**Task to carry out:** I'd like the entries repeated exactly, pictures omitted.

(Web page revision data)
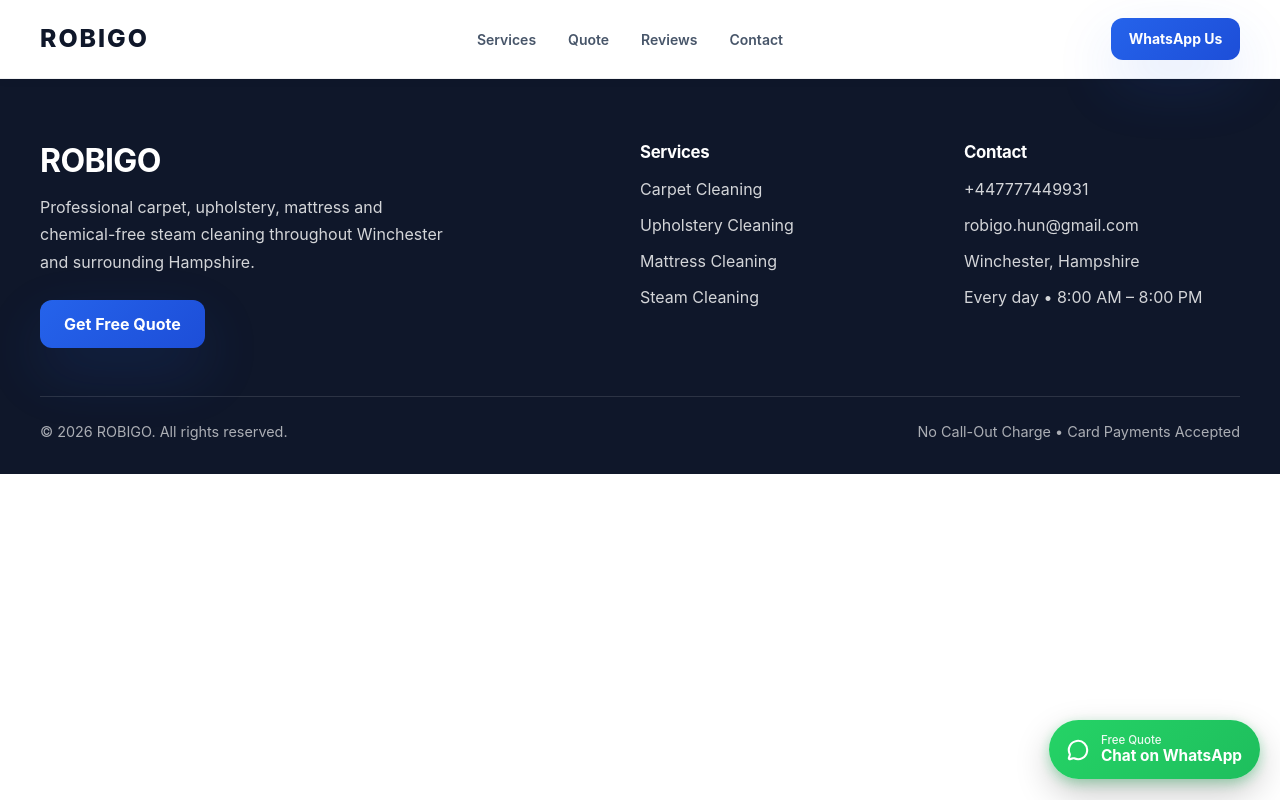
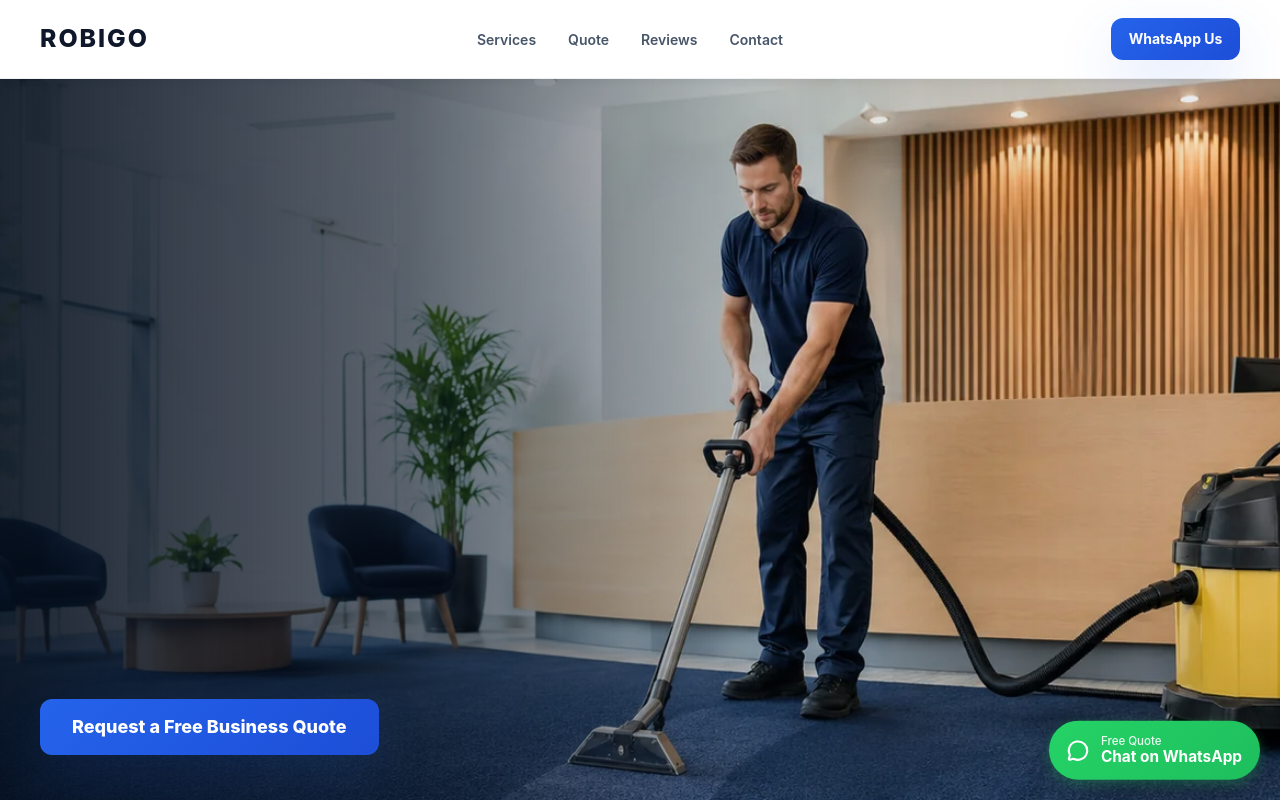
Before and after one commit to Robigo1977/ROBIGO-V5, a React (Vite) app: page /business in a window 1280 px wide. Shown: the top 800 px of the page. Built offline with nearby package versions, Linux system fonts and the light colour scheme.

Commit message:
Add short business URL for printed QR code

```diff
--- a/src/App.tsx
+++ b/src/App.tsx
@@ -48,6 +48,7 @@ function App() {
           path="/commercial-cleaning-winchester"
           element={<CommercialCleaningWinchester />}
         />
+        <Route path="/business" element={<CommercialCleaningWinchester />} />
       </Routes>
 
       <Footer />
```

**Output for this exercise:**
Before and after one commit to Robigo1977/ROBIGO-V5, a React (Vite) app: page /business in a window 1280 px wide. Shown: the top 800 px of the page. Built offline with nearby package versions, Linux system fonts and the light colour scheme.

Commit message:
Add short business URL for printed QR code

```diff
--- a/src/App.tsx
+++ b/src/App.tsx
@@ -48,6 +48,7 @@ function App() {
           path="/commercial-cleaning-winchester"
           element={<CommercialCleaningWinchester />}
         />
+        <Route path="/business" element={<CommercialCleaningWinchester />} />
       </Routes>
 
       <Footer />
```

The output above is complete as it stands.